While the data thus collected informs about the current situation, it has also served to prompt a healthy competition among the provinces for educational progress and excellence. So in this brief write-up, we compare the rankings of Punjab and Khyber Pakhtunkhwa – two provinces competing for educational superiority over the past few years – to analyse which province is faring better in terms of education. The basis of this comparison is a recent report by Alif Ailan (ADD REFERENCE) that ranks Pakistan’s geographical regions according to quality and quantity of education. According to the writers of the report, the report also provides an insight into ‘the deep intra-provincial inequalities, and the disparities between districts within a province, reflecting a failure of programming at the provincial level’. Overall, the report helps the reader evaluate the claims made by the provincial governments regarding enhancing the educational standards in their respective provinces.
Khyber Pakhtunkhwa has nine of its districts ranked in the top 10 when it comes to infrastructure. The remaining one is Gujrat from Punjab. Going further down the list, we see districts from Khyber Pakhtunkhwa and Punjab districts alternately constituting the list until Islamabad appears at number 46.
The predominance of Khyber Pakhtunkhwa districts at top position reflects that the provincial authorities have valued and expended much for better schooling conditions.
In terms of educational quality, as assessed by learning, student retention, and gender parity, Punjab has 5 of its district in the top 10, with only one from Khyber Pakhtunkhwa.
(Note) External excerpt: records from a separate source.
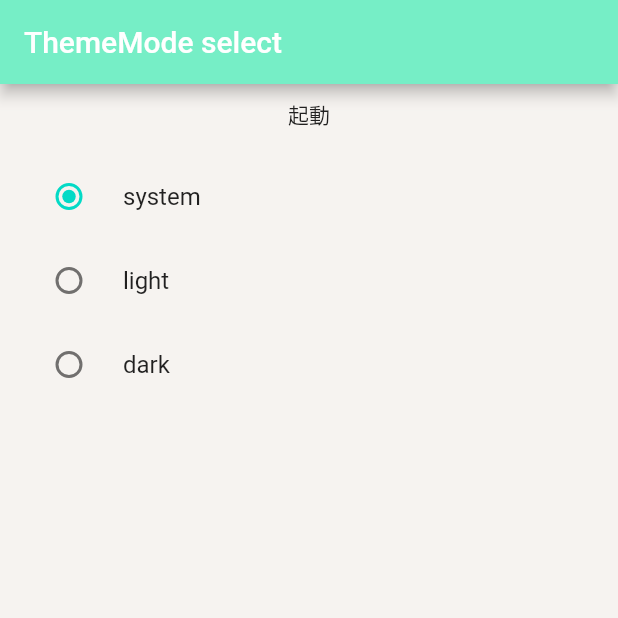
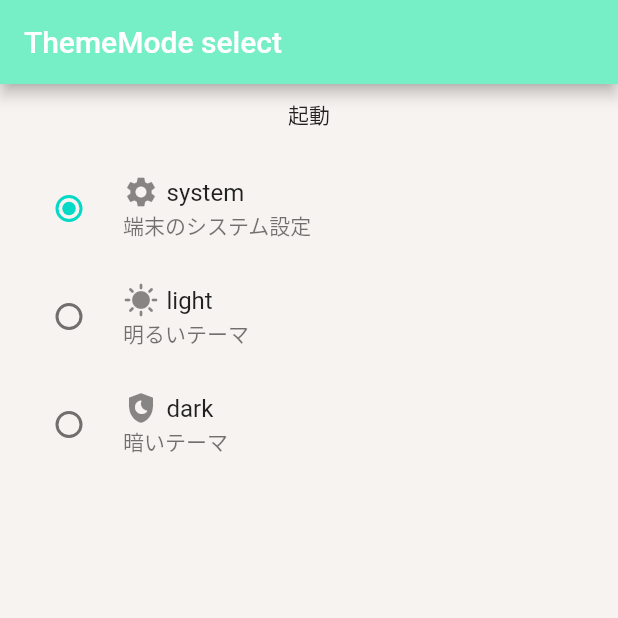
Before and after one commit to trm11tkr/theme-selector, a Flutter app: the screen it shows after launch, on a phone screen of 412 x 824 dp, the top half of it. Run offline on Flutter 3.47's test engine with Material 2 defaults, Android fonts, the phone set to English and light mode, and no system bars; our stand-ins replace flutter_riverpod, shared_preferences.

Commit message:
ThemeModeの拡張

```diff
--- a/lib/main.dart
+++ b/lib/main.dart
@@ -3,6 +3,7 @@ import 'package:flutter/material.dart';
 import 'package:flutter_riverpod/flutter_riverpod.dart';
 import 'package:shared_preferences/shared_preferences.dart';
 import 'package:theme_selector/provider/shared_preferences_provider.dart';
+import 'package:theme_selector/theme_selector/theme_mode_ext.dart';
 import 'package:theme_selector/theme_selector/my_theme_data.dart';
 import 'package:theme_selector/theme_selector/theme_selector_provider.dart';
 
@@ -70,7 +71,15 @@ class HomePage extends ConsumerWidget {
                       ref.watch(messageProvider.notifier).update((state) => describeEnum(themeMode));
                       themeSelector.changeAndSave(newTheme!);
                     },
-                    title: Text(describeEnum(themeMode)),
+
+                    title: Row(
+                      children: [
+                        Icon(themeMode.iconData),
+                        const SizedBox(width: 5,),
+                        Text(describeEnum(themeMode)),
+                      ],
+                    ),
+                    subtitle: Text(themeMode.subtitle),
                   );
                 },
               ),
```
Also changed, not shown: lib/theme_selector/theme_mode_ext.dart (added, +27 -0 lines).
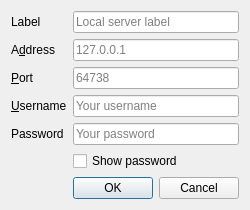
Old version of the form src/mumble/ConnectDialogEdit.ui in the repository mumble-voip/mumble.
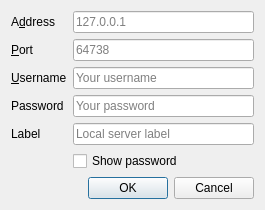
New version of the form.

Commit message:
Move label to bottom of connect dialog and default it to hostname
This patch improves the usability of the connect dialog by
moving the server label to the bottom of the dialog and making
it track the hostname. This way the user gets a sensible default
while also being able to manually edit it afterwards.

Once the user edits the label it is seen as custom and will no
longer track the server address until the label field is
manually cleared by the user.

Diff of the .ui file:
```diff
--- a/src/mumble/ConnectDialogEdit.ui
+++ b/src/mumble/ConnectDialogEdit.ui
@@ -6,8 +6,8 @@
    <rect>
     <x>0</x>
     <y>0</y>
-    <width>243</width>
-    <height>194</height>
+    <width>265</width>
+    <height>197</height>
    </rect>
   </property>
   <property name="sizePolicy">
@@ -20,30 +20,6 @@
    <string>Edit Server</string>
   </property>
   <layout class="QGridLayout" name="gridLayout">
-   <item row="0" column="0">
-    <widget class="QLabel" name="qliName">
-     <property name="text">
-      <string>Label</string>
-     </property>
-     <property name="buddy">
-      <cstring>qleName</cstring>
-     </property>
-    </widget>
-   </item>
-   <item row="0" column="1">
-    <widget class="QLineEdit" name="qleName">
-     <property name="toolTip">
-      <string>Name of the server</string>
-     </property>
-     <property name="whatsThis">
-      <string>&lt;b&gt;Label&lt;/b&gt;&lt;br/&gt;
-Label of the server. This is what the server will be named like in your server list and can be chosen freely.</string>
-     </property>
-     <property name="placeholderText">
-      <string>Local server label</string>
-     </property>
-    </widget>
-   </item>
    <item row="1" column="0">
     <widget class="QLabel" name="qliServer">
      <property name="text">
@@ -92,7 +68,7 @@
      </property>
     </widget>
    </item>
-   <item row="3" column="0">
+   <item row="4" column="0">
     <widget class="QLabel" name="qliUsername">
      <property name="text">
       <string>&amp;Username</string>
@@ -102,7 +78,14 @@
      </property>
     </widget>
    </item>
-   <item row="3" column="1">
+   <item row="5" column="0">
+    <widget class="QLabel" name="qliPassword">
+     <property name="text">
+      <string>Password</string>
+     </property>
+    </widget>
+   </item>
+   <item row="4" column="1">
     <widget class="QLineEdit" name="qleUsername">
      <property name="toolTip">
       <string>Username to send to the server</string>
@@ -116,21 +99,14 @@
      </property>
     </widget>
    </item>
-   <item row="6" column="1">
+   <item row="8" column="1">
     <widget class="QDialogButtonBox" name="qdbbButtonBox">
      <property name="standardButtons">
       <set>QDialogButtonBox::Cancel|QDialogButtonBox::Ok</set>
      </property>
     </widget>
    </item>
-   <item row="4" column="0">
-    <widget class="QLabel" name="qliPassword">
-     <property name="text">
-      <string>Password</string>
-     </property>
-    </widget>
-   </item>
-   <item row="4" column="1">
+   <item row="5" column="1">
     <widget class="QLineEdit" name="qlePassword">
      <property name="toolTip">
       <string>Password to send to the server</string>
@@ -144,7 +120,7 @@
      </property>
     </widget>
    </item>
-   <item row="5" column="1">
+   <item row="7" column="1">
     <widget class="QCheckBox" name="qcbShowPassword">
      <property name="toolTip">
       <string/>
@@ -154,6 +130,30 @@
      </property>
     </widget>
    </item>
+   <item row="6" column="0">
+    <widget class="QLabel" name="qliName">
+     <property name="text">
+      <string>Label</string>
+     </property>
+     <property name="buddy">
+      <cstring>qleName</cstring>
+     </property>
+    </widget>
+   </item>
+   <item row="6" column="1">
+    <widget class="QLineEdit" name="qleName">
+     <property name="toolTip">
+      <string>Name of the server</string>
+     </property>
+     <property name="whatsThis">
+      <string>&lt;b&gt;Label&lt;/b&gt;&lt;br/&gt;
+Label of the server. This is what the server will be named like in your server list and can be chosen freely.</string>
+     </property>
+     <property name="placeholderText">
+      <string>Local server label</string>
+     </property>
+    </widget>
+   </item>
   </layout>
  </widget>
  <tabstops>
```
Left out of the diff: 2 changed lines with no effect on the pictures. The commit also changes 2 other files.
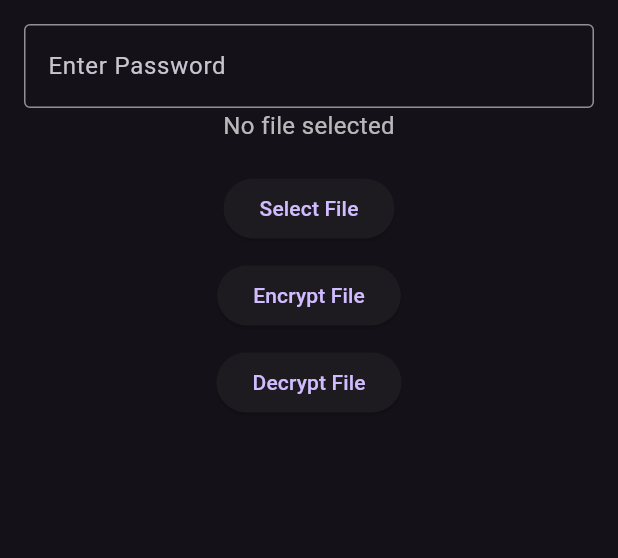
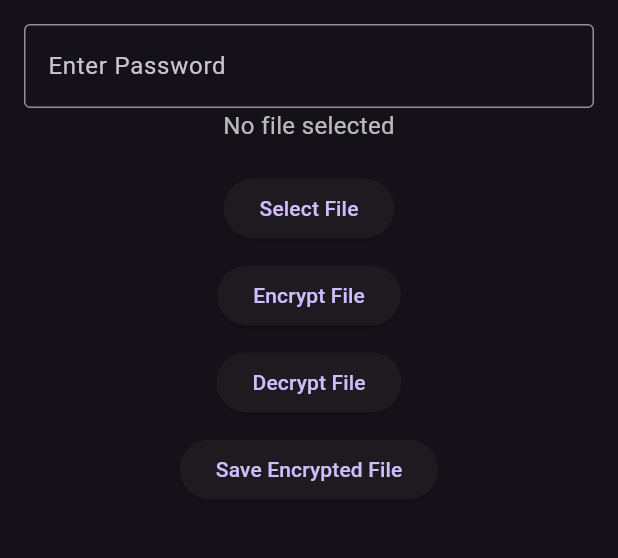
Before and after one commit to deXT-Sadman/secure_file_locker, a Flutter app: the screen it shows after launch, after a tap on "Encrypt File", on a phone screen of 412 x 824 dp, the part 84-642 px from its top. Run offline on Flutter 3.47's test engine with Material 3 defaults, Android fonts, the phone set to English and light mode, and no system bars; our stand-ins replace file_picker; missing offline and left inert: encrypt.

Commit message:
Add functionality to save encrypted files and update UI with save button
Co-authored-by: Copilot <copilot@github.com>

```diff
--- a/lib/main.dart
+++ b/lib/main.dart
@@ -82,6 +82,30 @@ class _HomeScreenState extends State<HomeScreen> {
     storedIV = iv;
 
     print("Encription Done");
+    print("Original: ${fileBytes!.length}");
+    print("Encrypted: ${encryptedData!.bytes.length}");
+  }
+
+  Future<void> saveEncryptedFile() async {
+    if (encryptedData == null || storedIV == null) {
+      print("Nothing to save");
+      return;
+    }
+
+    try {
+      Directory? directory = Directory('/storage/emulated/0/Download');
+
+      final filePath = "${directory.path}/encrypted_file.enc";
+
+      final combinedBytes = storedIV!.bytes + encryptedData!.bytes;
+
+      final file = File(filePath);
+      await file.writeAsBytes(combinedBytes);
+
+      print("File saved at: $filePath");
+    } catch (e) {
+      print("Error saving file: $e");
+    }
   }
 
   void decryptFile() {
@@ -155,6 +179,13 @@ class _HomeScreenState extends State<HomeScreen> {
               onPressed: decryptFile,
               child: const Text("Decrypt File"),
             ),
+
+            SizedBox(height: 10),
+
+            ElevatedButton(
+              onPressed: saveEncryptedFile,
+              child: const Text("Save Encrypted File"),
+            ),
           ],
         ),
       ),
```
This implies that Khyber Pakhtunkhwa is lagging behind Punjab in terms of quality education. Apparently, the Khyber Pakhtunkhwa government has placed more focus on building infrastructure and facilities at the expense of real learning.
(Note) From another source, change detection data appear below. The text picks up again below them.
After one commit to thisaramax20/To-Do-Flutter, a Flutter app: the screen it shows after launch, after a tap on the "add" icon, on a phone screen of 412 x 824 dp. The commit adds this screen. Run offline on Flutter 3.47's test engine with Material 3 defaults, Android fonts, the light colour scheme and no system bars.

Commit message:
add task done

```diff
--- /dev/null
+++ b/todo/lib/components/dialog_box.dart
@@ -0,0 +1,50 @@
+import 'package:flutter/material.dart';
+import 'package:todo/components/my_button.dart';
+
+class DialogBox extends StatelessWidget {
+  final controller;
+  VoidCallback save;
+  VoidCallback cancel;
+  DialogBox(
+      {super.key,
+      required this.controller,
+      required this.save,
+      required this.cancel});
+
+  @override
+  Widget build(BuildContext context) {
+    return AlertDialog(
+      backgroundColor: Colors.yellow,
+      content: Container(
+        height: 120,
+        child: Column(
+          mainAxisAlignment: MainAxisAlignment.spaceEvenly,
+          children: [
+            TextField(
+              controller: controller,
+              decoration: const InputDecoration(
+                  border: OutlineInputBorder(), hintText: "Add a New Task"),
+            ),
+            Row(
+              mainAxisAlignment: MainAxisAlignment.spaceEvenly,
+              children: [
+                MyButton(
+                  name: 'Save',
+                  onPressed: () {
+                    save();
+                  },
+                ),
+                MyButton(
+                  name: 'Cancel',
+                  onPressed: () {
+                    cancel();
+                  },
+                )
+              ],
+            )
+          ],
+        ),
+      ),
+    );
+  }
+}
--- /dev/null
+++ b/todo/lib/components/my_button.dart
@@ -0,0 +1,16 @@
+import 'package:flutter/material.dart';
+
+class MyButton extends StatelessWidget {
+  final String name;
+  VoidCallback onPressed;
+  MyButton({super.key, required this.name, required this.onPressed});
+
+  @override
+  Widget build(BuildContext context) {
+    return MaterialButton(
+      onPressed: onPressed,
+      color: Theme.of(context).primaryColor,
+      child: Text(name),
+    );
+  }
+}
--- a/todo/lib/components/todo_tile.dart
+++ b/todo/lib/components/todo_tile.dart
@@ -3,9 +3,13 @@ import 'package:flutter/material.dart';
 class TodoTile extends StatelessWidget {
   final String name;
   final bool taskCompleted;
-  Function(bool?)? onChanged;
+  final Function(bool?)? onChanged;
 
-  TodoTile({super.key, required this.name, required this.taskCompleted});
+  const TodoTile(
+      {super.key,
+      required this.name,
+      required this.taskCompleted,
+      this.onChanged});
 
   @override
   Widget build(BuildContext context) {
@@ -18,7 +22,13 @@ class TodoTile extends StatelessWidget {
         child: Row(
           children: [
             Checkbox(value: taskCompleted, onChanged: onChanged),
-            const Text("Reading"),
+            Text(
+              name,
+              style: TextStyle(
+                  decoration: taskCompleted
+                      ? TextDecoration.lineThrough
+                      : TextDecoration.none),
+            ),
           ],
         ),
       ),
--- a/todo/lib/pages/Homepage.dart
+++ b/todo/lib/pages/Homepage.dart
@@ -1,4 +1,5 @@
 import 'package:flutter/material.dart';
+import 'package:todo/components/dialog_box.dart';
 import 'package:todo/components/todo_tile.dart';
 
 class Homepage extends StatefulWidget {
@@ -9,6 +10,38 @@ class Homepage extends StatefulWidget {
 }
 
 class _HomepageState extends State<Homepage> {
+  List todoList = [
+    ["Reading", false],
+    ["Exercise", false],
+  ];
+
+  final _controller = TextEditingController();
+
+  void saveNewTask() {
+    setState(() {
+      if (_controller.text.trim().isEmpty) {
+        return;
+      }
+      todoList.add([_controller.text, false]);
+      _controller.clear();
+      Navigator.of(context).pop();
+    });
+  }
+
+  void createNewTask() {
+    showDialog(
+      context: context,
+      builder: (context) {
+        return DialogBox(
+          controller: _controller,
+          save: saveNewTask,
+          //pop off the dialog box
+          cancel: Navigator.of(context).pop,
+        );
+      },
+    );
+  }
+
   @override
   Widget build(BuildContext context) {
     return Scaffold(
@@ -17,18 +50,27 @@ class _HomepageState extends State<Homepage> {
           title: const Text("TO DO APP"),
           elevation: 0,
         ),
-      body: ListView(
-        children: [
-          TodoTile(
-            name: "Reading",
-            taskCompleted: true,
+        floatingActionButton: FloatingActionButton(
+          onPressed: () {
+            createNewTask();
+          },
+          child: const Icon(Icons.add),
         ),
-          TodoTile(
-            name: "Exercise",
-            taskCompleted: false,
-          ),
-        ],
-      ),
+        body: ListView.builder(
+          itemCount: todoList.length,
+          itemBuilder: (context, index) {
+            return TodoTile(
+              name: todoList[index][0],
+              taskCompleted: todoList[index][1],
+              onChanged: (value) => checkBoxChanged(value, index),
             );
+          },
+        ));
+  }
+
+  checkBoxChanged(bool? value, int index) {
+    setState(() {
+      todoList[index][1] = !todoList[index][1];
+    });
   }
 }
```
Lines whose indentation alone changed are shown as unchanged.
‘Readiness’ is the measure of how much the school is prepared for the execution of daily learning activities. This is assessed through the availability of necessary equipment and resources such as computers, lab equipment etc. Lahore secures third position in this index.On the other hand, Khyber Pakhtunkhwa’s first entry, Malakand and Protected Area appears far-down at 39th position.
Whereas on middle school level, the top two districts in this readiness list, Malakand and Swabi belong to Khyber Pakhtunkhwa with eight districts from Punjab following them till the 10th position. The scores in the report reflect that the ratio between primary and secondary school is 4:1, resulting in masses being out of school regardless of the province. This condition arouses a great concern and accounts for unemployment, destitution and mental handicap in the country.
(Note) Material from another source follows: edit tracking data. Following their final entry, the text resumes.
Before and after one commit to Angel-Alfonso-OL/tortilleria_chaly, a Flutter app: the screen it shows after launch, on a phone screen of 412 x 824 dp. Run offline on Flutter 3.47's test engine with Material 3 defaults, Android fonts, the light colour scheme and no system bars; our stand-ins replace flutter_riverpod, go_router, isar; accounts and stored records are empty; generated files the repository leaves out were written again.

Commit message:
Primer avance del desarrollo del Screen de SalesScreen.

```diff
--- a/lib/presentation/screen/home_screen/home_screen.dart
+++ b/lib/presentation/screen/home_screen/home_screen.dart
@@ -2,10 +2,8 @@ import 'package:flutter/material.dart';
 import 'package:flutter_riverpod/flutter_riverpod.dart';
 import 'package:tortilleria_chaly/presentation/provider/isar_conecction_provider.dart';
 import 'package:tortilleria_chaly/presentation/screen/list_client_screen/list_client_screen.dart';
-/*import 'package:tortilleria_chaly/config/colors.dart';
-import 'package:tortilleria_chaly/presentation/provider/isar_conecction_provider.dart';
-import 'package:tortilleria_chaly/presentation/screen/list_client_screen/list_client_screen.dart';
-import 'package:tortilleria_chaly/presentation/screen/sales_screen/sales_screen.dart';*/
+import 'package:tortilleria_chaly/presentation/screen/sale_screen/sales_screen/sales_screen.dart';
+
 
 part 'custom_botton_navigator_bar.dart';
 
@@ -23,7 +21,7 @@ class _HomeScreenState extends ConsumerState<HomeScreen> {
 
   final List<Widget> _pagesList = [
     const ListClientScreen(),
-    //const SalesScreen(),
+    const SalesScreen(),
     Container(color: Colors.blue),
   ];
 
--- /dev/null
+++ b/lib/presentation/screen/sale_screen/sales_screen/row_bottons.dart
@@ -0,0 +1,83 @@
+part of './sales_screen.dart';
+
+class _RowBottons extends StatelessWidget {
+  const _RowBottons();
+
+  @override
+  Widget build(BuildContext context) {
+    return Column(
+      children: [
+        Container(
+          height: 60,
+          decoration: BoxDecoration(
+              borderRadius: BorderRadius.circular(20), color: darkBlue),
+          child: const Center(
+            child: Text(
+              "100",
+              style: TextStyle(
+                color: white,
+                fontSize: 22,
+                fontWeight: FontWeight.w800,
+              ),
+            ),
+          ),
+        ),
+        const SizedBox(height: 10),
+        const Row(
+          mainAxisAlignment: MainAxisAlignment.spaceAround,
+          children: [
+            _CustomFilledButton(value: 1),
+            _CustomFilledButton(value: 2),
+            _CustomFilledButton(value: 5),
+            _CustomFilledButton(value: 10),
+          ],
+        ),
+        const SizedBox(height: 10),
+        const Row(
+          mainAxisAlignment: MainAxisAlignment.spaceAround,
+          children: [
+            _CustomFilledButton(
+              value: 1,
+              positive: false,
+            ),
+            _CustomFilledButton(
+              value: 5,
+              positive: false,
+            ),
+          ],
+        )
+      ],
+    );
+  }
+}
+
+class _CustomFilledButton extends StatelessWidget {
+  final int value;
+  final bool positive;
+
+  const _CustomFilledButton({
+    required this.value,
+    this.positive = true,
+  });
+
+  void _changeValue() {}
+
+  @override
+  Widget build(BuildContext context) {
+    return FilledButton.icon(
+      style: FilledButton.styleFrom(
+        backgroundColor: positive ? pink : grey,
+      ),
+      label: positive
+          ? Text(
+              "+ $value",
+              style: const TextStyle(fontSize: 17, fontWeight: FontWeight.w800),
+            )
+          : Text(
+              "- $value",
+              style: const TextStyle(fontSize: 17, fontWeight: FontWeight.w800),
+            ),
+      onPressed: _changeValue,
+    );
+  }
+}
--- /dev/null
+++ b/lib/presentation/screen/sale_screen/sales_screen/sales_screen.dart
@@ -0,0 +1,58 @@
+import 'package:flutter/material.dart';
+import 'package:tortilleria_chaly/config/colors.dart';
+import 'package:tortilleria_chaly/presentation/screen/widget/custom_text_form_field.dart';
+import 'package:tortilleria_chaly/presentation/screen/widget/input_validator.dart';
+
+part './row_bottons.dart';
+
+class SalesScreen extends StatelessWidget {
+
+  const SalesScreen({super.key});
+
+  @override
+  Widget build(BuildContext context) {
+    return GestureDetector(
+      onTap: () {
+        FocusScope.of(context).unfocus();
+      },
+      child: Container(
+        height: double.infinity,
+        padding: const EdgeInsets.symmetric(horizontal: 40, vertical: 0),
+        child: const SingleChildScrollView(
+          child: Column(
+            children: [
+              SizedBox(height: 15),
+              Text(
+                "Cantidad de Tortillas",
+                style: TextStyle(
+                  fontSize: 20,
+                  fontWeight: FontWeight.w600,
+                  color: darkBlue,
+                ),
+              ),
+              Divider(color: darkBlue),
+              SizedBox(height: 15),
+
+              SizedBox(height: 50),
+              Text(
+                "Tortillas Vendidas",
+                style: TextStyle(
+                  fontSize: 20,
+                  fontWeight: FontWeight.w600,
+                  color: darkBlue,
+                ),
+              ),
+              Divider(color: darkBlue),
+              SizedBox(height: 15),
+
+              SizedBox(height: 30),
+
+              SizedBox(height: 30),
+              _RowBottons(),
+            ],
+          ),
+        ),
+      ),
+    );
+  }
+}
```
Among the top ten districts in terms of gender parity, eight are from Punjab. KPK’s score under gender parity measure displays 79.31% while for Punjab the readings are 93.62%. Khyber Pakhtunkhwa, it seems, will have to exert more effort in eradicating the opposition to female education. The report also says ‘the rankings show that the gender gap in education is persistent and deeply enmeshed with the school infrastructure challenge especially for middle, high and higher secondary schools’.
As a result, the fall-off in female enrollment beyond the primary level is steep and stark. There are more than 55 districts in Pakistan where the total number of girls are enrolled in high schools is less than one thousand. Females in Pakistan have always been deprived of education owing to prevalent ignorance. It is time that this problem is attended to and solutions drawn, especially in KPK, where the scores are even lower.
Overall Status of Provincial Capitals
As provincial capitals, both Lahore and Peshawar occupy a significant position in reflecting the performance of their respective governments. A comparison between Lahore and Peshawar indicates a clear lead of the former when it comes to primary schools. Except for infrastructure scores, Peshawar is behind Lahore in all major indicators of educational progress. This suggests that the Punjab government has been more successful in the education sector than the KPK government.
The report published by Alif Ailaan offers a valuable insight into the current educational affairs of Pakistan. The results mentioned therein highlight the inter- and intra-provincial disparities in education and emphasize the need for educational reforms across the countries. Unless all provincial governments address the educational needs of their respective provinces with priority and urgency, the nation as a whole, and especially the disadvantaged communities, will continue to be deprived of the means for progress and growth.